The problem: State only how many lines of the records contain the string "ventes".

Change detection data
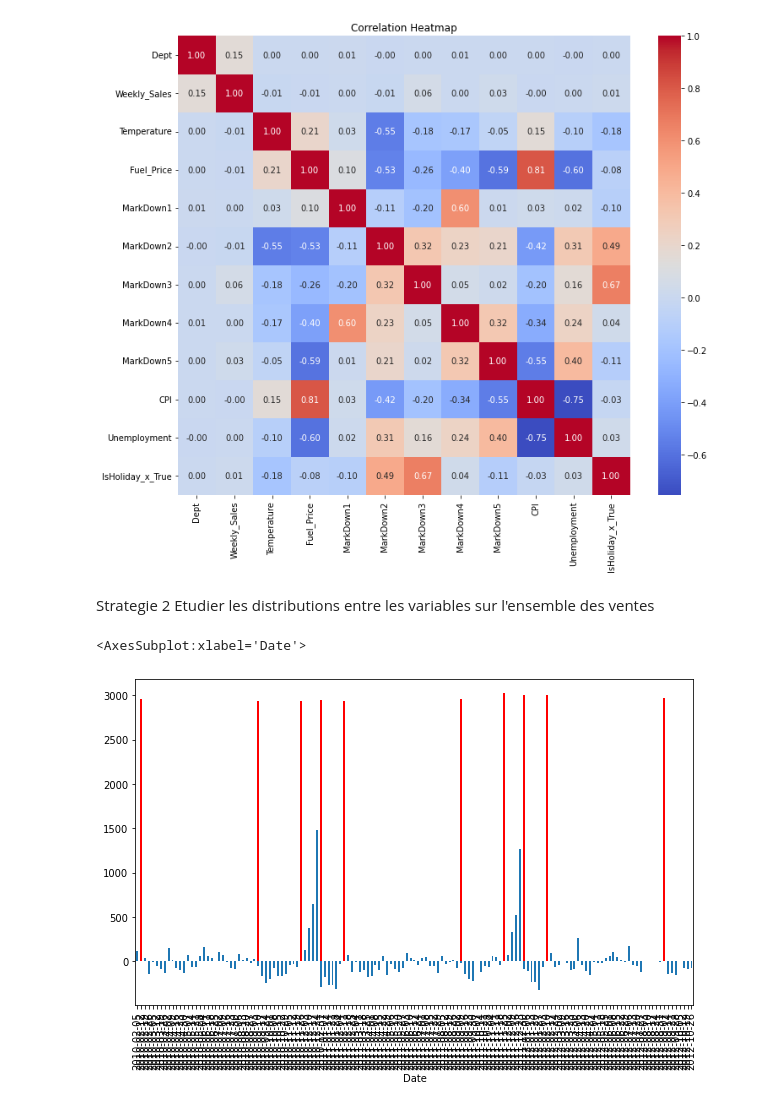
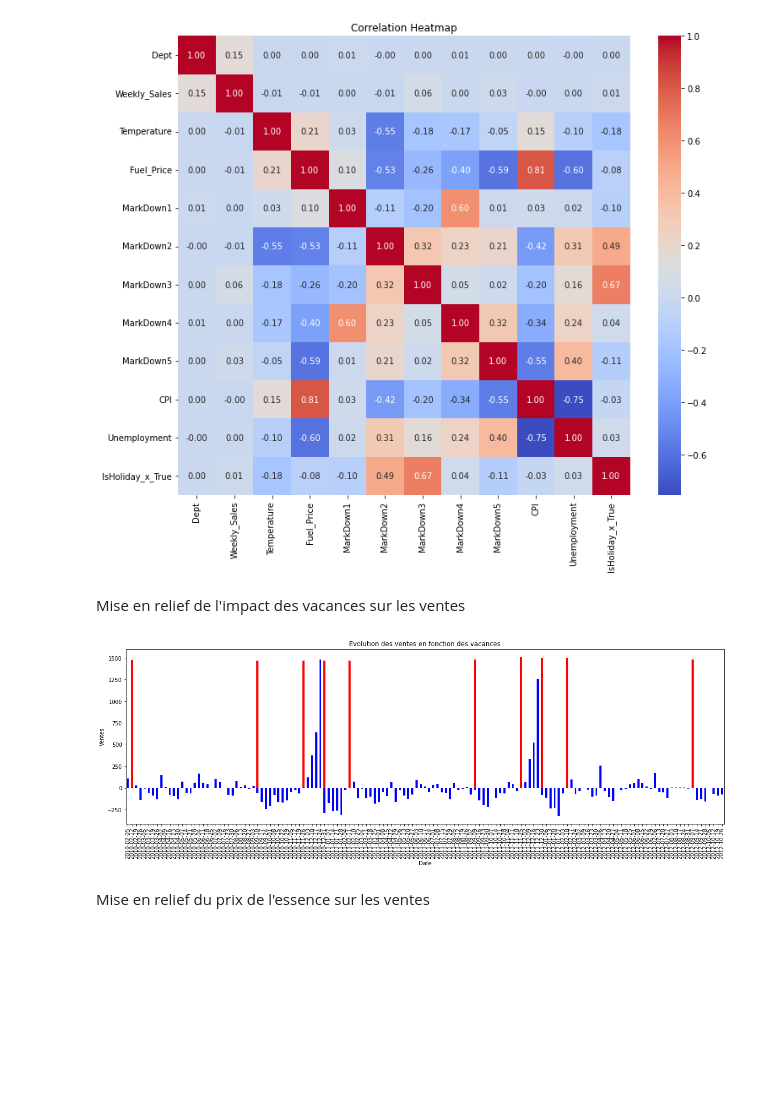
Before and after one commit to victger/walmart-prediction, a Jupyter notebook: script.ipynb, the cells around one changed output. Drawn from its saved outputs; the diff is of its cells as text; code cells hidden in the pictures; blank space fills up the shorter version.

```diff
--- a/script.ipynb
+++ b/script.ipynb
@@ -17,8 +18,12 @@ pd.set_option("display.precision", 3)
 # Left join pour ajouter la table des features et des stores
 X = pd.merge(pd.merge(train, features, on=['Store', 'Date'], how='left'),stores,on=['Store'], how='left')
 
-# Ajout de la date en tant qu'index
-X = X.set_index('Date').drop('IsHoliday_y',axis=1)
+# Ajout de la date en multi index pour avoir l'annee et le mois
+X['Date'] = pd.to_datetime(X['Date'])
+X['Month'] = X['Date'].dt.month
+X['Year'] = X['Date'].dt.year
+X['Date'] = X['Date'].dt.date
+X = X.set_index(['Year','Month','Date']).drop('IsHoliday_y',axis=1)
 # %%
 # Transformation des features categoriels
 categorical_cols = ['IsHoliday_x','Type']
@@ -174,12 +122,14 @@ plt.show()
 # %% [output]
 [figure]
 # %% [markdown]
-Strategie 2
-Etudier les distributions entre les variables sur l'ensemble des ventes
+Mise en relief de l'impact des vacances sur les ventes
 # %%
-new_X['Weekly_Sales'].groupby('Date').sum().plot(kind='bar',figsize=(10, 6))
-new_X['IsHoliday_x_True'].groupby('Date').sum().plot(kind='bar',figsize=(10, 6), color='red')
+# On regroupe les ventes normalisees par date et on affiche sur le graphique a quelles dates se trouvent les vacances
+new_X['Weekly_Sales'].groupby('Date').sum().plot(kind='bar',figsize=(20, 6), title='Evolution des ventes en fonction des vacances', color='blue',ylabel='Ventes')
+(new_X['IsHoliday_x_True']/2).groupby('Date').sum().plot(kind='bar',figsize=(20, 6), color='red')
+plt.show()
 # %% [output]
-<AxesSubplot:xlabel='Date'>
-[figure, old version]
+[figure, new version]
+# %% [markdown]
+Mise en relief du prix de l'essence sur les ventes
 # %%
```
Also changed, not shown: parts of 24 cells of this notebook.
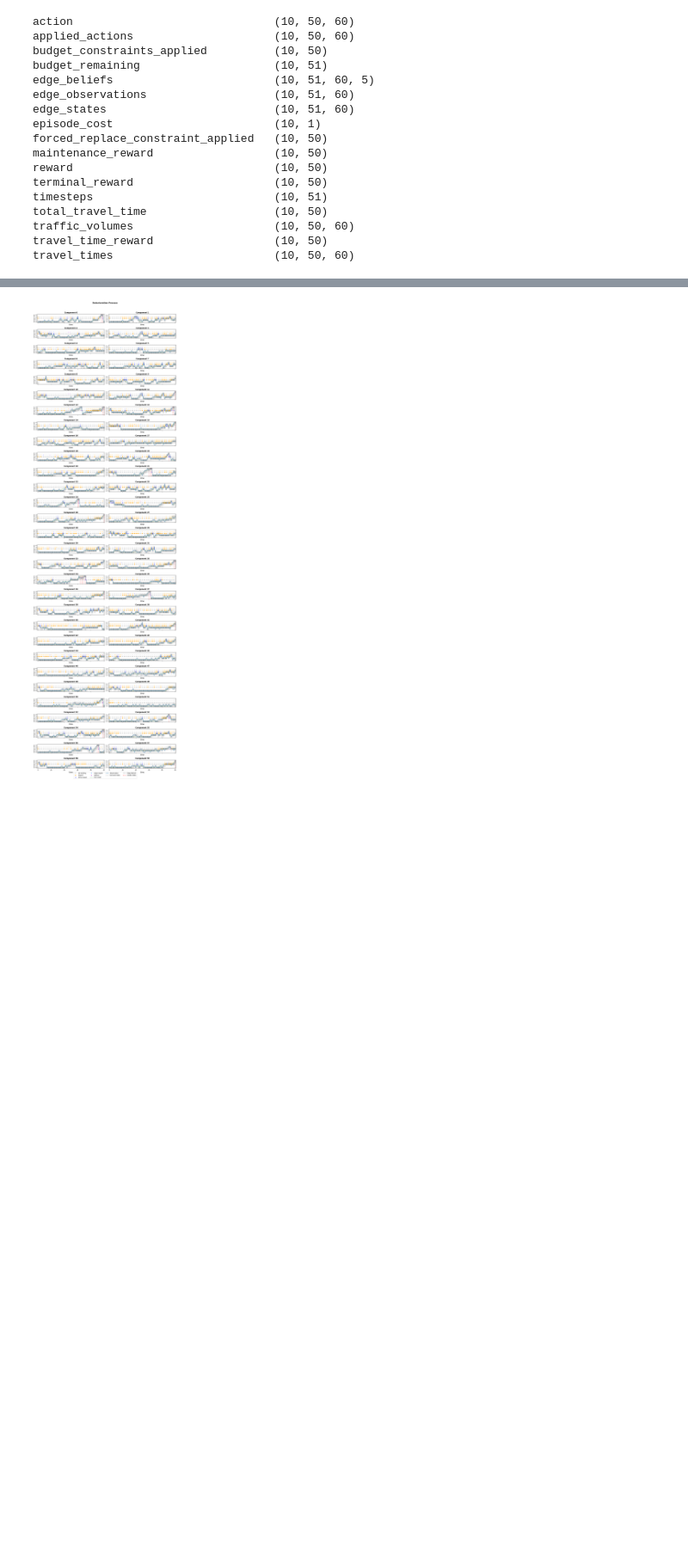
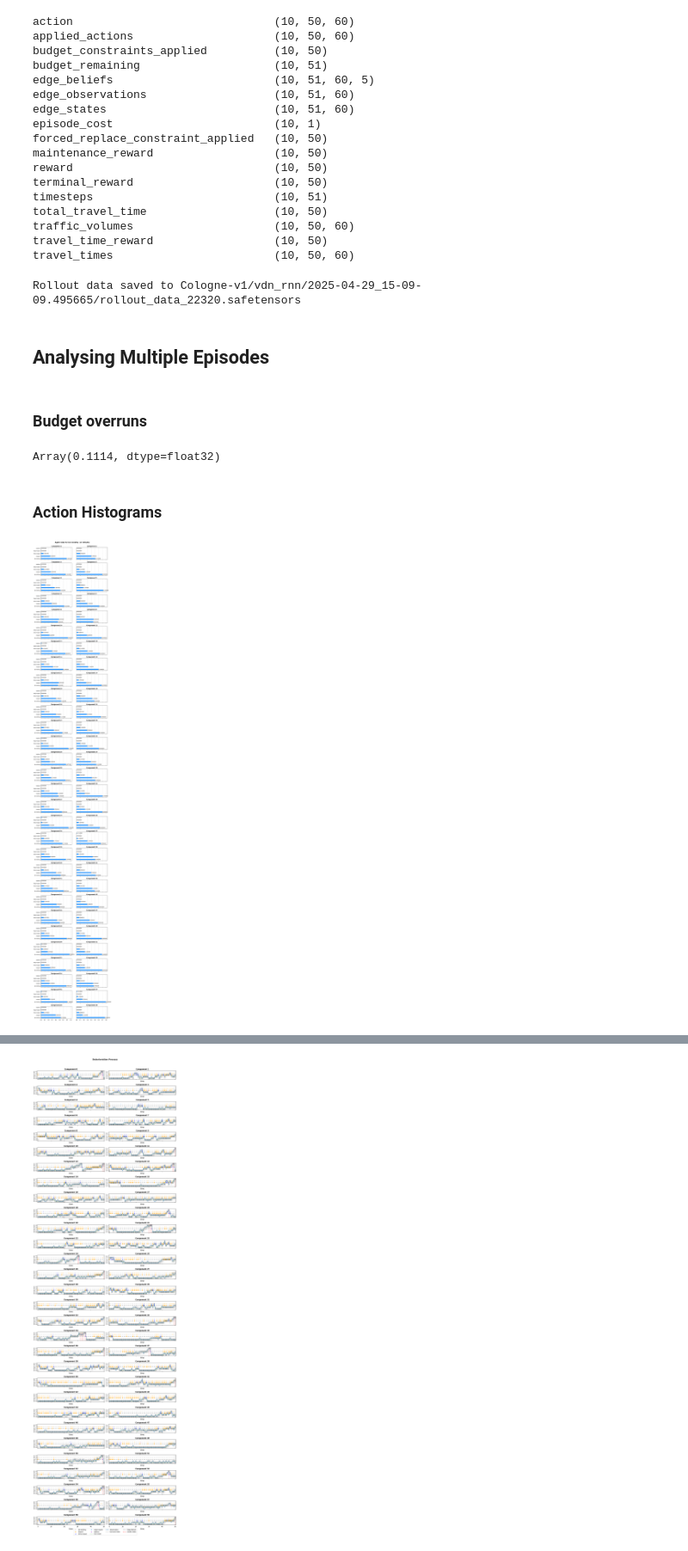
Before and after one commit to AI-for-Infrastructure-Management/imp-act-JaxMARL, a Jupyter notebook: evaluation/rollout_data_analysis.ipynb, the cells around one changed output, grey strips where cells are left out. Shown at 86% size. Saved outputs shown, nothing was run; the diff lists cells and outputs as text; code cells hidden in the pictures; blank space fills up the shorter version.

Commit message:
update rollout data analysis notebook

```diff
--- a/evaluation/rollout_data_analysis.ipynb
+++ b/evaluation/rollout_data_analysis.ipynb
@@ -41,6 +41,30 @@ traffic_volumes                     (10, 50, 60)
 travel_time_reward                  (10, 50)
 travel_times                        (10, 50, 60)
 # %%
-# rdg.save_rollout_data(episode_data)
+rdg.save_rollout_data(episode_data)
 
 # episode_data = rdg.load_rollout_data()
+# %% [output]
+Rollout data saved to Cologne-v1/vdn_rnn/2025-04-29_15-09-09.495665/rollout_data_22320.safetensors
+# %% [markdown]
+## Analysing Multiple Episodes
+# %% [markdown]
+### Budget overruns
+# %%
+episode_data["budget_constraints_applied"].mean()
+# %% [output]
+Array(0.1114, dtype=float32)
+# %% [markdown]
+### Action Histograms
+# %%
+save_fig_kwargs = {
+    "fname": f"./rollout_{ENV_NAME}_{ALG}_action_hist.png",
+    "dpi": 300,
+    "bbox_inches": "tight",
+}
+
+save_fig_kwargs = None
+
+plot_action_stats(episode_data['applied_actions'][:1000], save_kwargs=save_fig_kwargs)
+# %% [output]
+[figure, added]
```
Also changed, not shown: parts of 3 cells of this notebook.
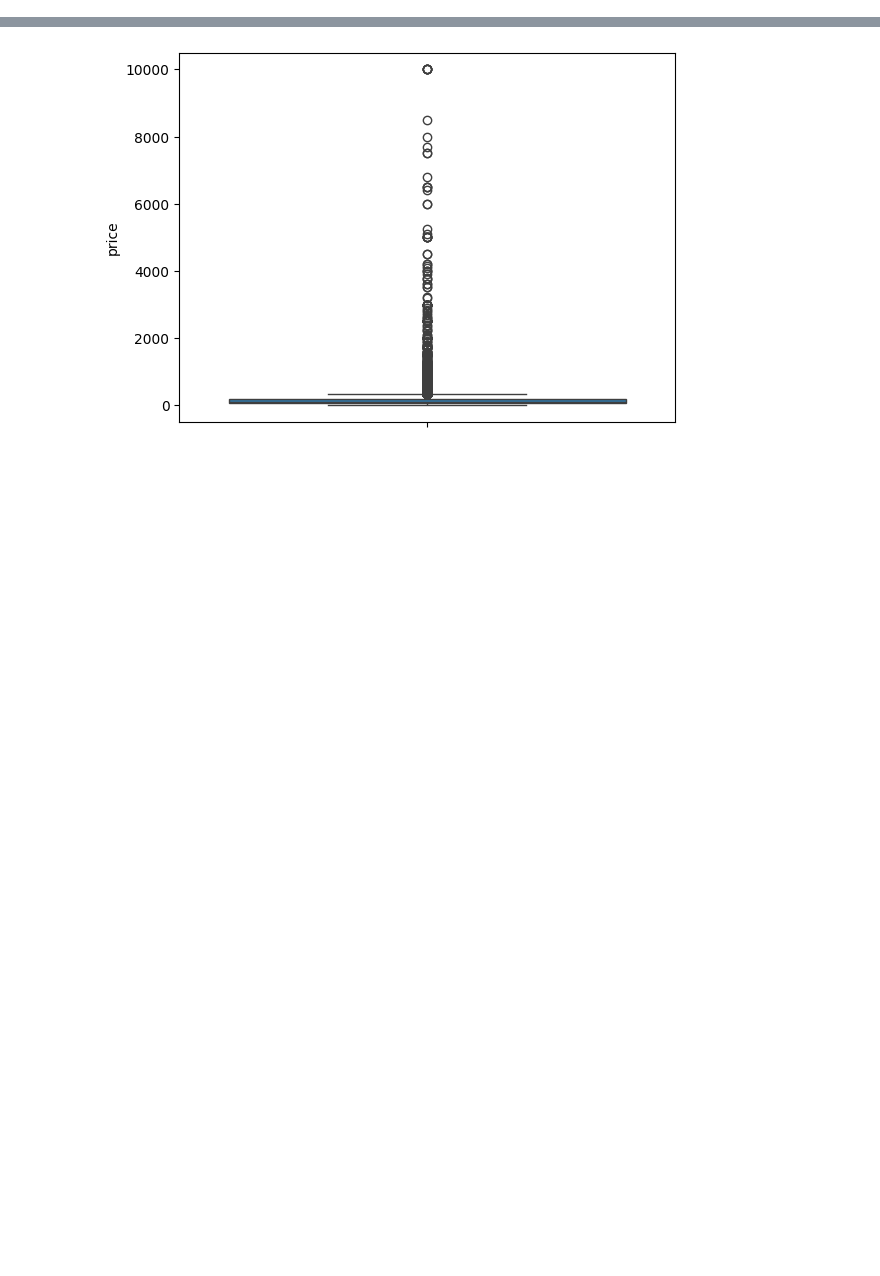
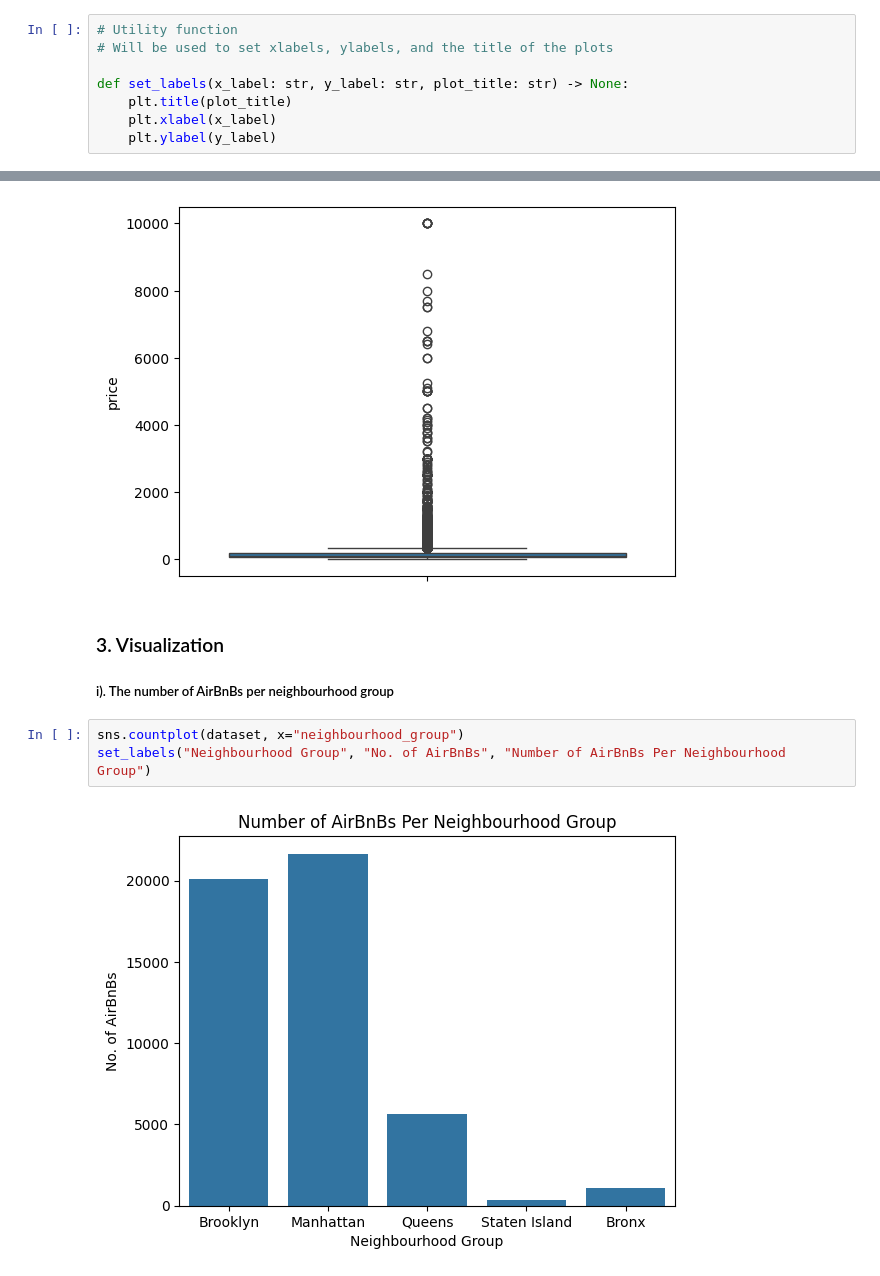
Before and after one commit to mut-rogers/nyc_aibnb_market, a Jupyter notebook: nyc_airbnb_analysis.ipynb, the cells around one changed output, grey strips where cells are left out. Cells and saved outputs as stored; diff of their text form; blank space fills up the shorter version.

```diff
--- a/nyc_airbnb_analysis.ipynb
+++ b/nyc_airbnb_analysis.ipynb
@@ -2,6 +2,14 @@
 import pandas as pd
 import matplotlib.pyplot as plt
 import seaborn as sns
+# %%
+# Utility function
+# Will be used to set xlabels, ylabels, and the title of the plots
+
+def set_labels(x_label: str, y_label: str, plot_title: str) -> None:
+    plt.title(plot_title)
+    plt.xlabel(x_label)
+    plt.ylabel(y_label)
 # %%
 # Loading the dataset
 dataset = pd.read_csv("Datasets/airbnb_train.csv")
@@ -105,3 +113,11 @@ sns.boxplot(y=dataset.price)
 # %% [output]
 <Axes: ylabel='price'>
 [figure]
+# %% [markdown]
+### 3. Visualization
+#####   i). The number of AirBnBs per neighbourhood group
+# %%
+sns.countplot(dataset, x="neighbourhood_group")
+set_labels("Neighbourhood Group", "No. of AirBnBs", "Number of AirBnBs Per Neighbourhood Group")
+# %% [output]
+[figure, added]
```
Also changed, not shown: parts of 8 cells of this notebook.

Solution for this task: 5